Tell us about a favorite moment from the Presidential Leadership Scholars experience.

There were numerous moments and experiences that I will never forget as a Presidential Leadership Scholar. However, there are two moments that stand out as favorites.

The first occurred during our trip to College Station. My fellow Scholars and I were watching the Aggie Wranglers, a Country and Western exhibition dance group, and one of my colleagues offered to teach them Bhangra dancing. The Wranglers accepted the invitation and we all rushed the stage to join the Wranglers in a spontaneous Bhangra dance. Both observers and dancers had an enjoyable time and the PLS Bhangra Flash Mob was officially born!

Another collection of favorite moments and a great aspect of the program is the candid conversations we have with President Clinton, President Bush, and members of their administrations. The presidents were not only gracious with their time, but were very open to discuss any issue with us – from their legacies to their stance on current public policy issues. This is a hallmark of the program and always was an unforgettable experience.

What is your fondest memory from your time working in the Bush Administration?

My fondest memory is the first time I met President Bush in 2007 at the farewell send-off for then Under Secretary of State for Public Diplomacy and Public Affairs Karen Hughes. As President Bush left the room, he stopped to speak to us and ask how we were doing. His genuine care and concern was evident and I was grateful to finally experience it firsthand.

How will you benefit from your Presidential Leadership Scholars experience in pursuing your personal and/or professional goals?

The entire Presidential Leadership Scholar experience is transformative in many respects. I believe this happens as a result of the network and leadership development mentioned earlier. I cannot overstate how amazing my colleagues are and how knowledgeable they are about a multitude of issues thanks to our varied experiences. After completing PLS, I’m now an alumna with access to an expanded nationwide support network that is willing to offer counsel on the countless issues I may encounter while pursuing my civic passions or working with others on public policy issues. As the program grows, so will the network, which will only strengthen our ability to help each other.

Through PLS, I have gained new leadership knowledge and experience that will serve me well professionally and personally for a lifetime.

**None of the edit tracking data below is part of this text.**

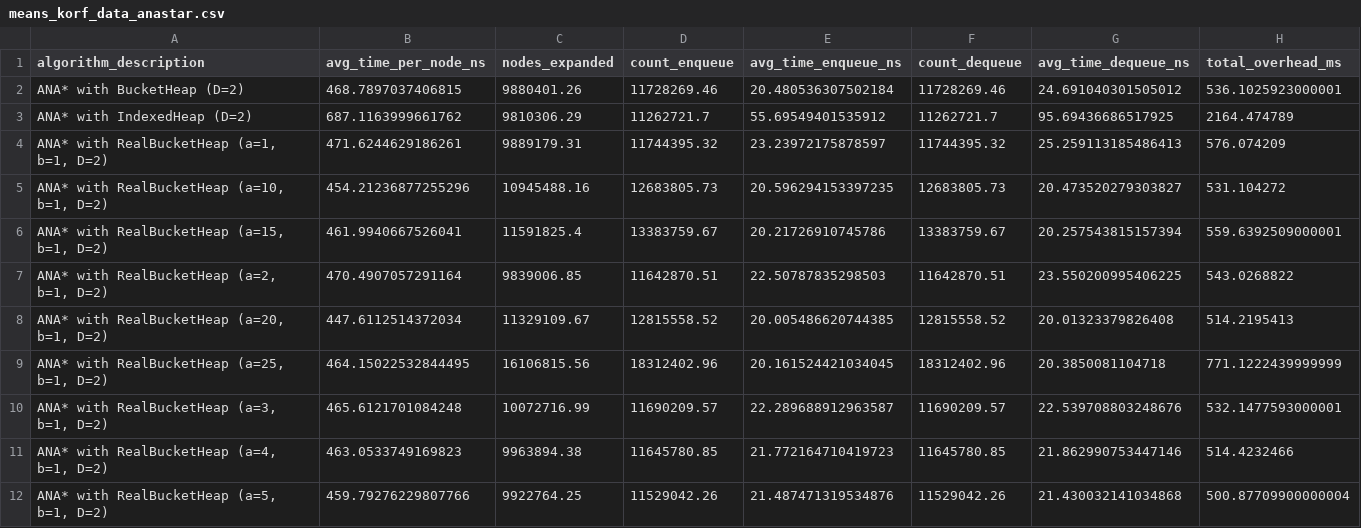
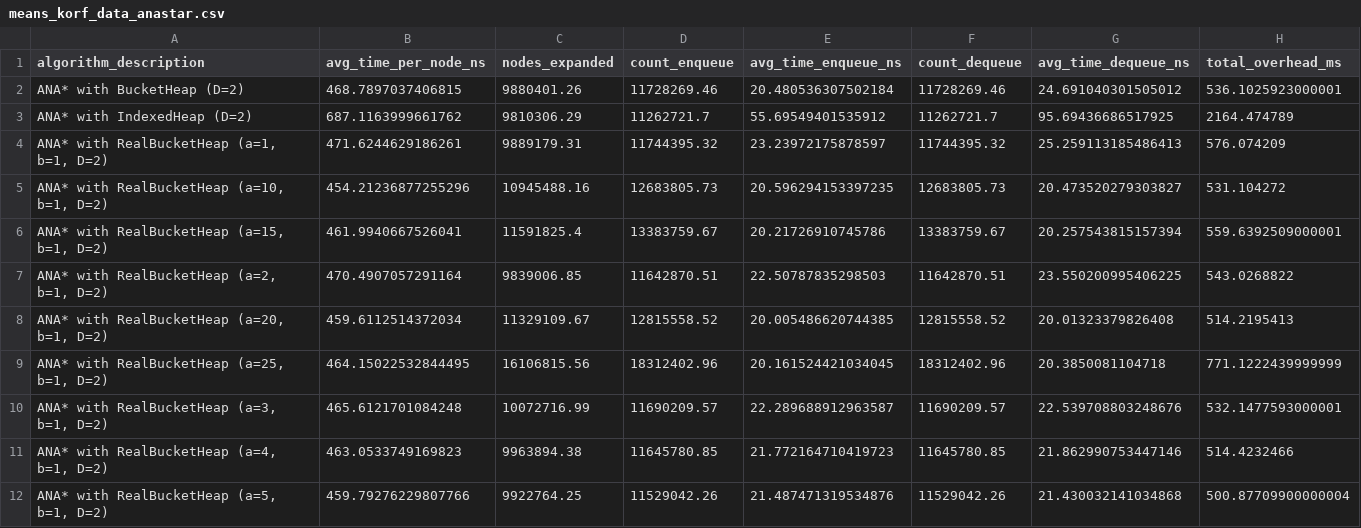
Before and after one commit to RDG0818/BucketAggregation, a CSV file: means_korf_data_anastar.csv, drawn as a sheet.

```diff
--- a/means_korf_data_anastar.csv
+++ b/means_korf_data_anastar.csv
@@ -7,3 +7,3 @@ ANA* with IndexedHeap (D=2),687.1163999661762,9810306.29,11262721.7,55.695494015
 "ANA* with RealBucketHeap (a=2, b=1, D=2)",470.4907057291164,9839006.85,11642870.51,22.50787835298503,11642870.51,23.550200995406225,543.0268822
-"ANA* with RealBucketHeap (a=20, b=1, D=2)",447.6112514372034,11329109.67,12815558.52,20.005486620744385,12815558.52,20.01323379826408,514.2195413
+"ANA* with RealBucketHeap (a=20, b=1, D=2)",459.6112514372034,11329109.67,12815558.52,20.005486620744385,12815558.52,20.01323379826408,514.2195413
 "ANA* with RealBucketHeap (a=25, b=1, D=2)",464.15022532844495,16106815.56,18312402.96,20.161524421034045,18312402.96,20.3850081104718,771.1222439999999
```
Also changed, not shown: means_astar_heavy_korf_data.csv, 19 other files.
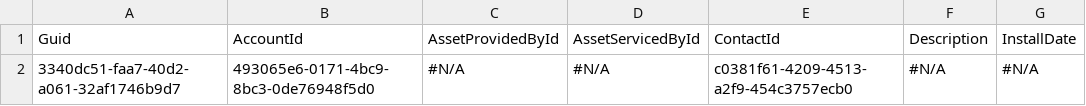
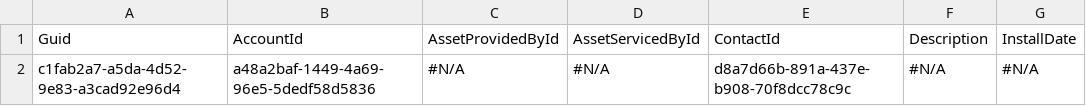
Before and after one commit to Prodlymoover/CPQTest13, a CSV file: Asset.csv, drawn as a sheet; only a part is shown; the diff names each change by its address in the sheet, - before the commit and + after, or states it on an @@ line.

```diff
--- a/Asset.csv
+++ b/Asset.csv
-A2: 3340dc51-faa7-40d2-a061-32af1746b9d7
+A2: c1fab2a7-a5da-4d52-9e83-a3cad92e96d4
-B2: 493065e6-0171-4bc9-8bc3-0de76948f5d0
+B2: a48a2baf-1449-4a69-96e5-5dedf58d5836
-E2: c0381f61-4209-4513-a2f9-454c3757ecb0
+E2: d8a7d66b-891a-437e-b908-70f8dcc78c9c
```
Also changed, not shown: Account.csv, Case.csv, 3 other files.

Reflection is one of the lessons we further developed through the program and through the practice of reflection, I am able to think more constructively to ensure my goals align with actions. This is one of many leadership benefits I learned during PLS.